  1. labreuer Says:

    Ezekiel 16:49-50 is always a fun bit: getting causality right is very important. Second, some Dorothy Sayers, Whimsical Christian, essay “The Other Six Deadly Sins”:

    Thirdly, there are two main reasons for why people fall into the sin of luxuria. It may be through sheer exuberance of animal spirits, in which case a sharp application of the curb may be all that is needed to bring the body into subjection and remind it of its proper place in the scheme of man’s twofold nature. Or—and this commonly happens in periods of disillusionment like our own, when philosophies are bankrupt and life appears without hope—men and women may turn to lust in sheer boredom and discontent, trying to find in it some stimulus that is not provided by the drab discomfort of their mental and physical surroundings. When that is the case, stern rebukes and restrictions are worse than useless. It is as though one were to endeavor to cure anemia by bleeding; it only reduces further an already impoverished vitality. The mournful and medical aspect of twentieth-century pornography and promiscuity strongly suggests that we have reached one of these periods of spiritual depression where people go to bed because they have nothing better to do. In other words, the regrettable moral laxity of which respectable people complain may have its root cause not in luxuria at all, but in some other of the sins of society, and may automatically begin to cure itself when that root cause is removed. (158-9)

  2. Who Won The Feminist War? | Deeper Waters Says:

    […] been thinking more about my virginity post. There has been some reaction online, quite likely from people who didn’t really read it. […]

  3. kenneth Says:

    I am confused by your post. While there are pieces I agree with entirely…sex being a potential means for connection, etc. I wonder what your perception of women’s role in sex is? You said:
    “Sex is also the way a woman determines what she’s worth. Generally in a relationship, the woman makes the decision about when sex will be, although the man sure does try to let her know when he wants it. (Hint for women: Always.) So what is a woman worth? Is she worth dinner and a movie? Is she worth a week? Is she worth a month? Is she worth half a year? Engagement? Or is she worth a lifetime commitment?”

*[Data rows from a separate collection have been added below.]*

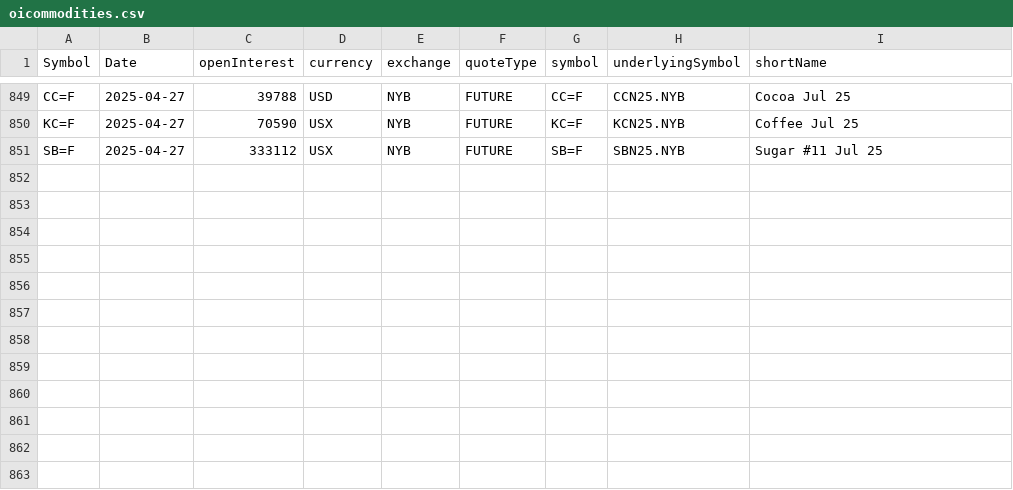
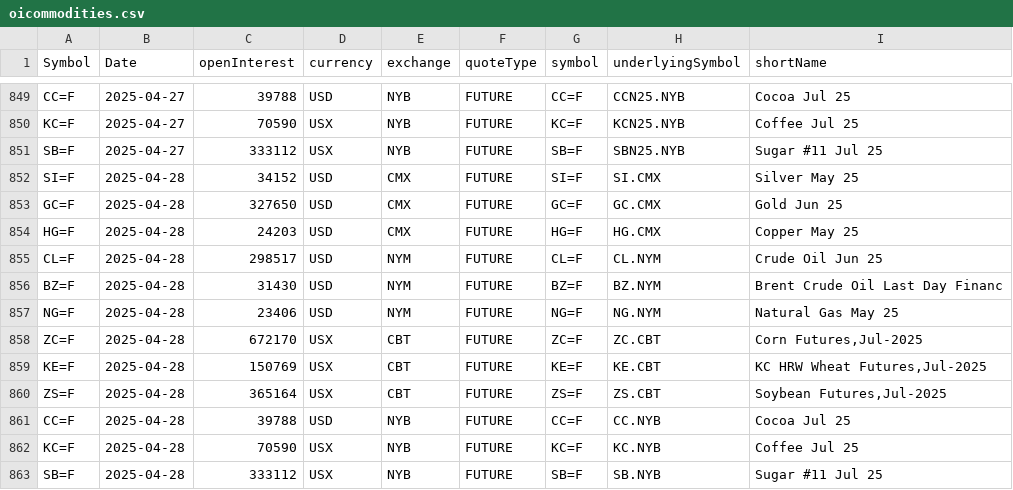
Before and after one commit to antoiovi/Trading, a CSV file: csv/oicommodities.csv, drawn as a sheet; only a part is shown, gaps mark what is left out; the diff names each change by its address in the sheet, - before the commit and + after, or states it on an @@ line.

```diff
--- a/csv/oicommodities.csv
+++ b/csv/oicommodities.csv
+row 852: SI=F | 2025-04-28 | 34152 | USD | CMX | FUTURE | SI=F | SI.CMX | Silver May 25
+row 853: GC=F | 2025-04-28 | 327650 | USD | CMX | FUTURE | GC=F | GC.CMX | Gold Jun 25
+row 854: HG=F | 2025-04-28 | 24203 | USD | CMX | FUTURE | HG=F | HG.CMX | Copper May 25
+row 855: CL=F | 2025-04-28 | 298517 | USD | NYM | FUTURE | CL=F | CL.NYM | Crude Oil Jun 25
+row 856: BZ=F | 2025-04-28 | 31430 | USD | NYM | FUTURE | BZ=F | BZ.NYM | Brent Crude Oil Last Day Financ
+row 857: NG=F | 2025-04-28 | 23406 | USD | NYM | FUTURE | NG=F | NG.NYM | Natural Gas May 25
+row 858: ZC=F | 2025-04-28 | 672170 | USX | CBT | FUTURE | ZC=F | ZC.CBT | Corn Futures,Jul-2025
+row 859: KE=F | 2025-04-28 | 150769 | USX | CBT | FUTURE | KE=F | KE.CBT | KC HRW Wheat Futures,Jul-2025
+row 860: ZS=F | 2025-04-28 | 365164 | USX | CBT | FUTURE | ZS=F | ZS.CBT | Soybean Futures,Jul-2025
+row 861: CC=F | 2025-04-28 | 39788 | USD | NYB | FUTURE | CC=F | CC.NYB | Cocoa Jul 25
+row 862: KC=F | 2025-04-28 | 70590 | USX | NYB | FUTURE | KC=F | KC.NYB | Coffee Jul 25
+row 863: SB=F | 2025-04-28 | 333112 | USX | NYB | FUTURE | SB=F | SB.NYB | Sugar #11 Jul 25
```
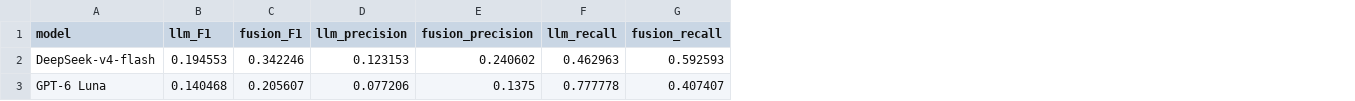
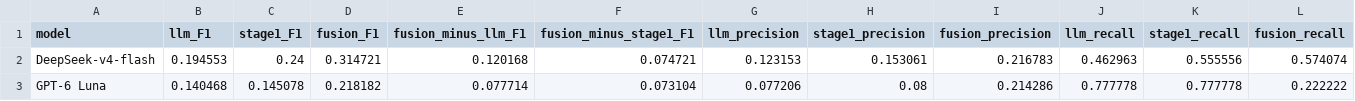
Before and after one commit to demonzwm/heuristic-vs-llm-warning-labeling, a CSV file: 05_fusion/analysis/results/fusion_vs_baseline_comparison.csv, drawn as a sheet; addresses are those after the commit; the diff names each change by its address in the sheet, - before the commit and + after, or states it on an @@ line.

```diff
--- a/05_fusion/analysis/results/fusion_vs_baseline_comparison.csv
+++ b/05_fusion/analysis/results/fusion_vs_baseline_comparison.csv
+column C (stage1_F1), rows 2-3: 0.24 | 0.145078
+column E (fusion_minus_llm_F1), rows 2-3: 0.120168 | 0.077714
+column F (fusion_minus_stage1_F1), rows 2-3: 0.074721 | 0.073104
+column H (stage1_precision), rows 2-3: 0.153061 | 0.08
+column K (stage1_recall), rows 2-3: 0.555556 | 0.777778
-D2 (fusion_F1): 0.342246
+D2 (fusion_F1): 0.314721
-I2 (fusion_precision): 0.240602
+I2 (fusion_precision): 0.216783
-L2 (fusion_recall): 0.592593
+L2 (fusion_recall): 0.574074
-D3 (fusion_F1): 0.205607
+D3 (fusion_F1): 0.218182
-I3 (fusion_precision): 0.1375
+I3 (fusion_precision): 0.214286
-L3 (fusion_recall): 0.407407
+L3 (fusion_recall): 0.222222
```
Also changed, not shown: 04_analysis/results/rq1/overall_comparison.csv, 04_analysis/results/rq1/sca_level_comparison.csv, 43 other files.
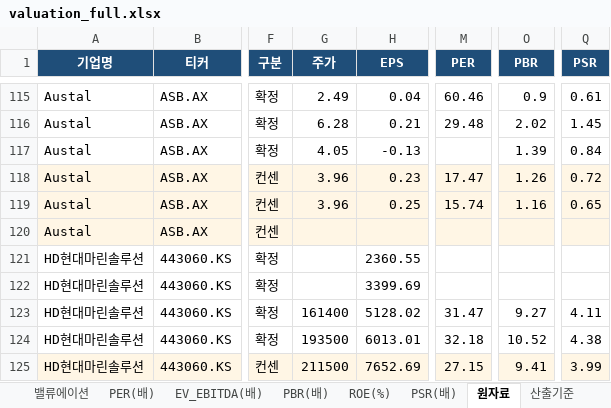
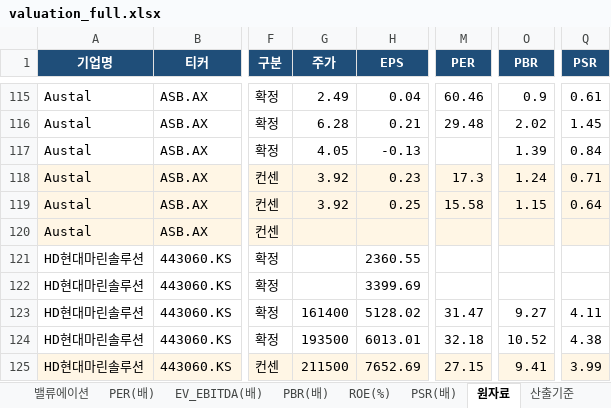
Before and after one commit to gschoie/GS-DB2, an Excel workbook: telegram_research_dashboard/static/valuation_full.xlsx, sheet 원자료, drawn as a sheet; only a part is shown, gaps mark what is left out; values as stored, in another font and other column widths than the file's, no borders; the diff names each change by its address in the sheet, - before the commit and + after, or states it on an @@ line.

```diff
--- a/telegram_research_dashboard/static/valuation_full.xlsx (sheet 원자료)
+++ b/telegram_research_dashboard/static/valuation_full.xlsx (sheet 원자료)
-G118:G119 (주가): 3.96
+G118:G119 (주가): 3.92
-M118 (PER): 17.47
+M118 (PER): 17.3
-O118 (PBR): 1.26
+O118 (PBR): 1.24
-Q118 (PSR): 0.72
+Q118 (PSR): 0.71
-M119 (PER): 15.74
+M119 (PER): 15.58
-O119 (PBR): 1.16
+O119 (PBR): 1.15
-Q119 (PSR): 0.65
+Q119 (PSR): 0.64
```
Also changed, not shown: sheet 밸류에이션, sheet PER(배), sheet PSR(배), sheet PBR(배), sheet 산출기준, sheet EV_EBITDA(배), 1 more sheet, 2 other files.
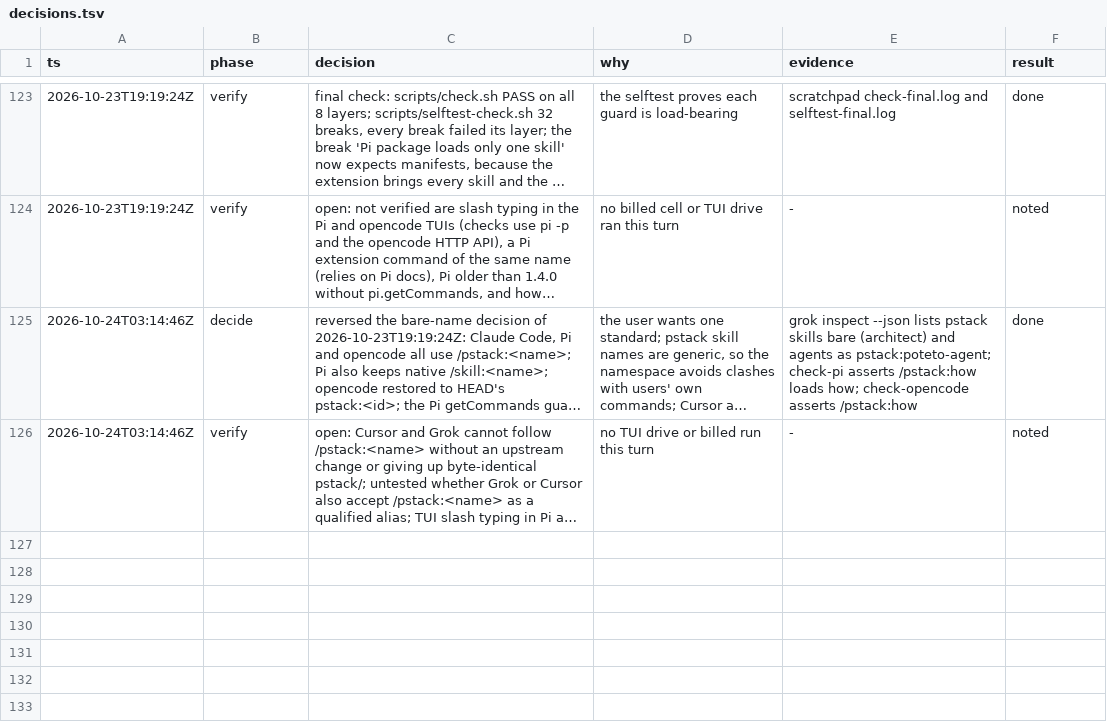
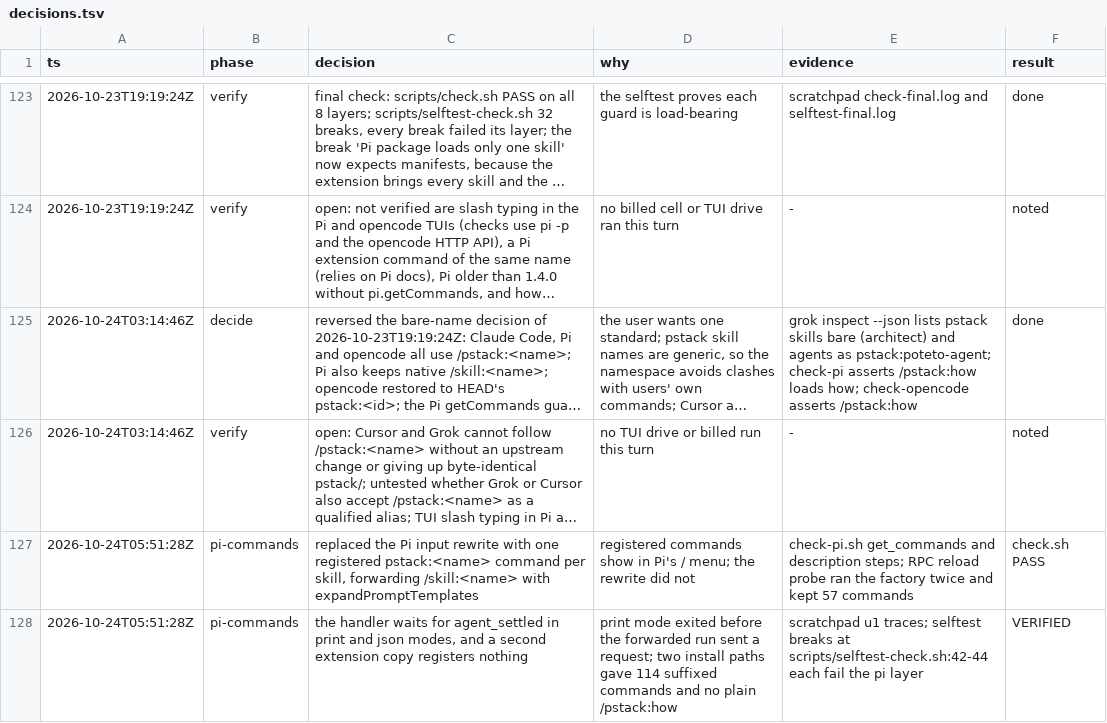
Before and after one commit to dragosdm/pstack-all, a TSV file: decisions.tsv, drawn as a sheet; only a part is shown, gaps mark what is left out; long unchanged cells end in …; the diff names each change by its address in the sheet, - before the commit and + after, or states it on an @@ line.

```diff
--- a/decisions.tsv
+++ b/decisions.tsv
+row 127: 2026-10-24T05:51:28Z | pi-commands | replaced the Pi input rewrite with one registered pstack:<name> command per skill, forwarding /skill:<name> with expandPromptTemplates | registered commands show in Pi's / menu; the rewrite did not | check-pi.sh get_commands and description steps; RPC reload probe ran the factory twice and kept 57 commands | check.sh PASS
+row 128: 2026-10-24T05:51:28Z | pi-commands | the handler waits for agent_settled in print and json modes, and a second extension copy registers nothing | print mode exited before the forwarded run sent a request; two install paths gave 114 suffixed commands and no plain /pstack:how | scratchpad u1 traces; selftest breaks at scripts/selftest-check.sh:42-44 each fail the pi layer | VERIFIED
```
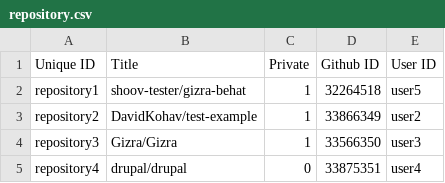
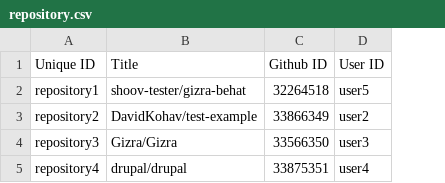
Before and after one commit to shoov/shoov, a CSV file: shoov/modules/custom/shoov_migrate/csv/node/repository.csv, drawn as a sheet; the diff names each change by its address in the sheet, - before the commit and + after, or states it on an @@ line.

Commit message:
Make all repos private by default

```diff
--- a/shoov/modules/custom/shoov_migrate/csv/node/repository.csv
+++ b/shoov/modules/custom/shoov_migrate/csv/node/repository.csv
-column C (Private), rows 2-5: 1 | 1 | 1 | 0
```
Also changed, not shown: 1 other file.
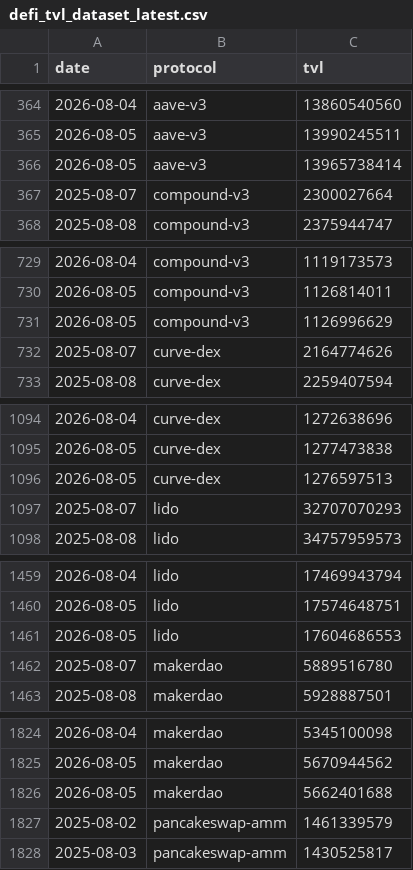
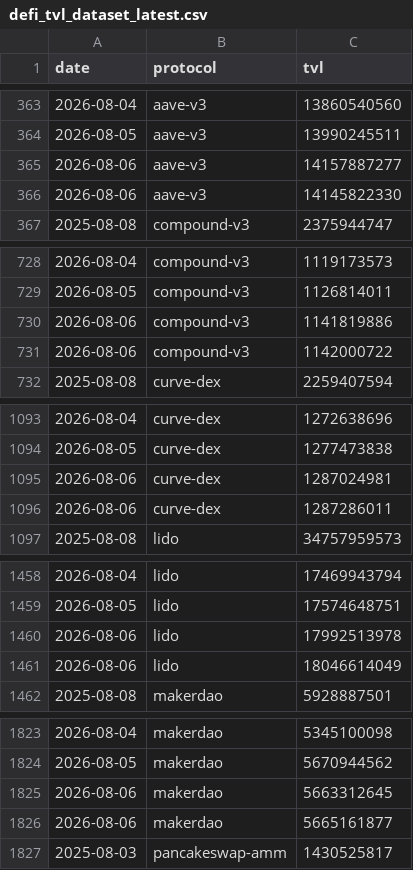
Before and after one commit to hugoneuvillepro-web/crypto-premium-dataset, a CSV file: defi_tvl_dataset_latest.csv, drawn as a sheet; only a part is shown, gaps mark what is left out; the diff covers the shown part only.

Commit message:
Update DeFi dataset 2026-08-06

```diff
--- a/defi_tvl_dataset_latest.csv
+++ b/defi_tvl_dataset_latest.csv
@@ -365,4 +364,4 @@ date,protocol,tvl
 2026-08-05,aave-v3,13990245511
-2026-08-05,aave-v3,13965738414
-2025-08-07,compound-v3,2300027664
+2026-08-06,aave-v3,14157887277
+2026-08-06,aave-v3,14145822330
 2025-08-08,compound-v3,2375944747
@@ -730,4 +729,4 @@ date,protocol,tvl
 2026-08-05,compound-v3,1126814011
-2026-08-05,compound-v3,1126996629
-2025-08-07,curve-dex,2164774626
+2026-08-06,compound-v3,1141819886
+2026-08-06,compound-v3,1142000722
 2025-08-08,curve-dex,2259407594
@@ -1095,4 +1094,4 @@ date,protocol,tvl
 2026-08-05,curve-dex,1277473838
-2026-08-05,curve-dex,1276597513
-2025-08-07,lido,32707070293
+2026-08-06,curve-dex,1287024981
+2026-08-06,curve-dex,1287286011
 2025-08-08,lido,34757959573
@@ -1460,4 +1459,4 @@ date,protocol,tvl
 2026-08-05,lido,17574648751
-2026-08-05,lido,17604686553
-2025-08-07,makerdao,5889516780
+2026-08-06,lido,17992513978
+2026-08-06,lido,18046614049
 2025-08-08,makerdao,5928887501
@@ -1825,4 +1824,4 @@ date,protocol,tvl
 2026-08-05,makerdao,5670944562
-2026-08-05,makerdao,5662401688
-2025-08-02,pancakeswap-amm,1461339579
+2026-08-06,makerdao,5663312645
+2026-08-06,makerdao,5665161877
 2025-08-03,pancakeswap-amm,1430525817
```
Also changed, not shown: 2 added rows, 2 removed rows and 4 edited cells elsewhere in this file.
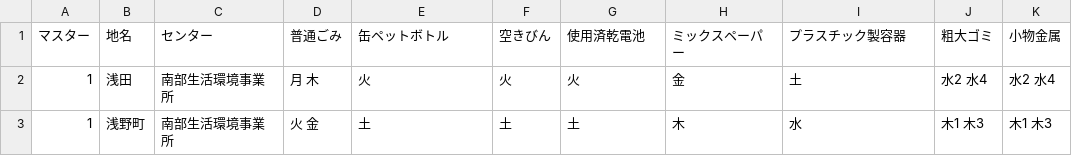
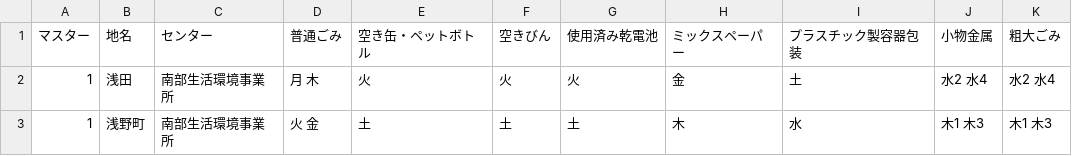
Before and after one commit to codeforkawasaki/5374, a CSV file: data/area_days.csv, drawn as a sheet; only a part is shown.

Commit message:
Update area_days.csv
description.csvと平仄をとりました。

```diff
--- a/data/area_days.csv
+++ b/data/area_days.csv
@@ -1,2 +1,2 @@
-マスター,地名,センター,普通ごみ,缶ペットボトル,空きびん,使用済乾電池,ミックスペーパー,プラスチック製容器,粗大ゴミ,小物金属
+マスター,地名,センター,普通ごみ,空き缶・ペットボトル,空きびん,使用済み乾電池,ミックスペーパー,プラスチック製容器包装,小物金属,粗大ごみ
 1,浅田,南部生活環境事業所,月 木,火,火,火,金,土,水2 水4,水2 水4
```
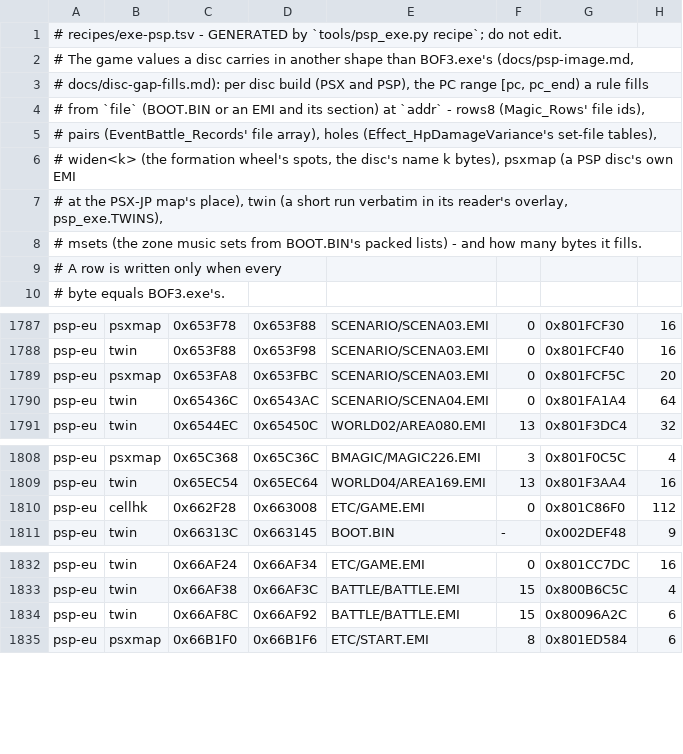
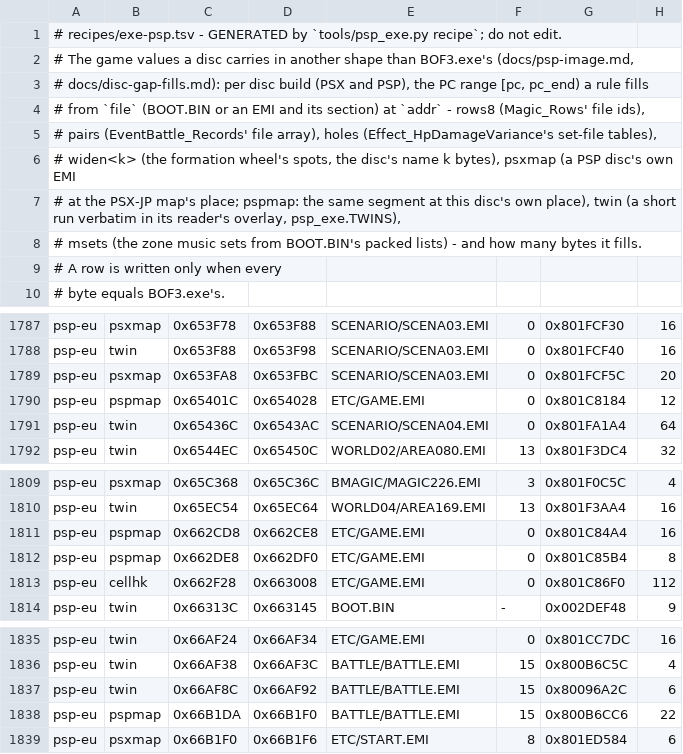
Before and after one commit to kerokline/BreathOfFire3PCPort, a TSV file: recipes/exe-psp.tsv, drawn as a sheet; only a part is shown, gaps mark what is left out.

```diff
--- a/recipes/exe-psp.tsv
+++ b/recipes/exe-psp.tsv
@@ -6,3 +6,3 @@
 # widen<k> (the formation wheel's spots, the disc's name k bytes), psxmap (a PSP disc's own EMI
-# at the PSX-JP map's place), twin (a short run verbatim in its reader's overlay, psp_exe.TWINS),
+# at the PSX-JP map's place; pspmap: the same segment at this disc's own place), twin (a short run verbatim in its reader's overlay, psp_exe.TWINS),
 # msets (the zone music sets from BOOT.BIN's packed lists) - and how many bytes it fills.
@@ -1789,2 +1789,3 @@ psp-eu	twin	0x653F88	0x653F98	SCENARIO/SCENA03.EMI	0	0x801FCF40	16
 psp-eu	psxmap	0x653FA8	0x653FBC	SCENARIO/SCENA03.EMI	0	0x801FCF5C	20
+psp-eu	pspmap	0x65401C	0x654028	ETC/GAME.EMI	0	0x801C8184	12
 psp-eu	twin	0x65436C	0x6543AC	SCENARIO/SCENA04.EMI	0	0x801FA1A4	64
@@ -1809,2 +1810,4 @@ psp-eu	psxmap	0x65C368	0x65C36C	BMAGIC/MAGIC226.EMI	3	0x801F0C5C	4
 psp-eu	twin	0x65EC54	0x65EC64	WORLD04/AREA169.EMI	13	0x801F3AA4	16
+psp-eu	pspmap	0x662CD8	0x662CE8	ETC/GAME.EMI	0	0x801C84A4	16
+psp-eu	pspmap	0x662DE8	0x662DF0	ETC/GAME.EMI	0	0x801C85B4	8
 psp-eu	cellhk	0x662F28	0x663008	ETC/GAME.EMI	0	0x801C86F0	112
@@ -1834,2 +1837,3 @@ psp-eu	twin	0x66AF38	0x66AF3C	BATTLE/BATTLE.EMI	15	0x800B6C5C	4
 psp-eu	twin	0x66AF8C	0x66AF92	BATTLE/BATTLE.EMI	15	0x80096A2C	6
+psp-eu	pspmap	0x66B1DA	0x66B1F0	BATTLE/BATTLE.EMI	15	0x800B6CC6	22
 psp-eu	psxmap	0x66B1F0	0x66B1F6	ETC/START.EMI	8	0x801ED584	6
```
Also changed, not shown: recipes/exe-gaps.tsv, 2 other files.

    As a woman, sex has nothing to do with what I decide my “worth” is. I enjoy sex, I believe, as much as any man. I don’t gauge my worth in terms of what a man is willing to trade for it. Are you perhaps thinking thinking that this is how a man decides what a woman is worth…a dinner, a date, a vacation, a lifetime commitment. I have long held that men actually put far more emphasis on sex than women, as they are completely cut out of all other stages of reproduction.

    I see no problem with waiting until marriage for sex, sex is a miniscule piece of a relationship (an important one, but a small one) but I think it’s misguided to assume that women and men feel differently about it. Sex is enjoyable, and biological, for both sexes and all genders.

    • apologianick Says:

      In the context of the writing, I’m saying that when dating, a woman determines her value by sex. If she thinks she’s worth everything, she’ll make a man give everything. If she thinks she’s worth dinner and a movie, she’ll give in after dinner and a movie. A woman should have the highest view of herself because she is in fact worth everything.

      And yes, I do contend men and women experience sex differently.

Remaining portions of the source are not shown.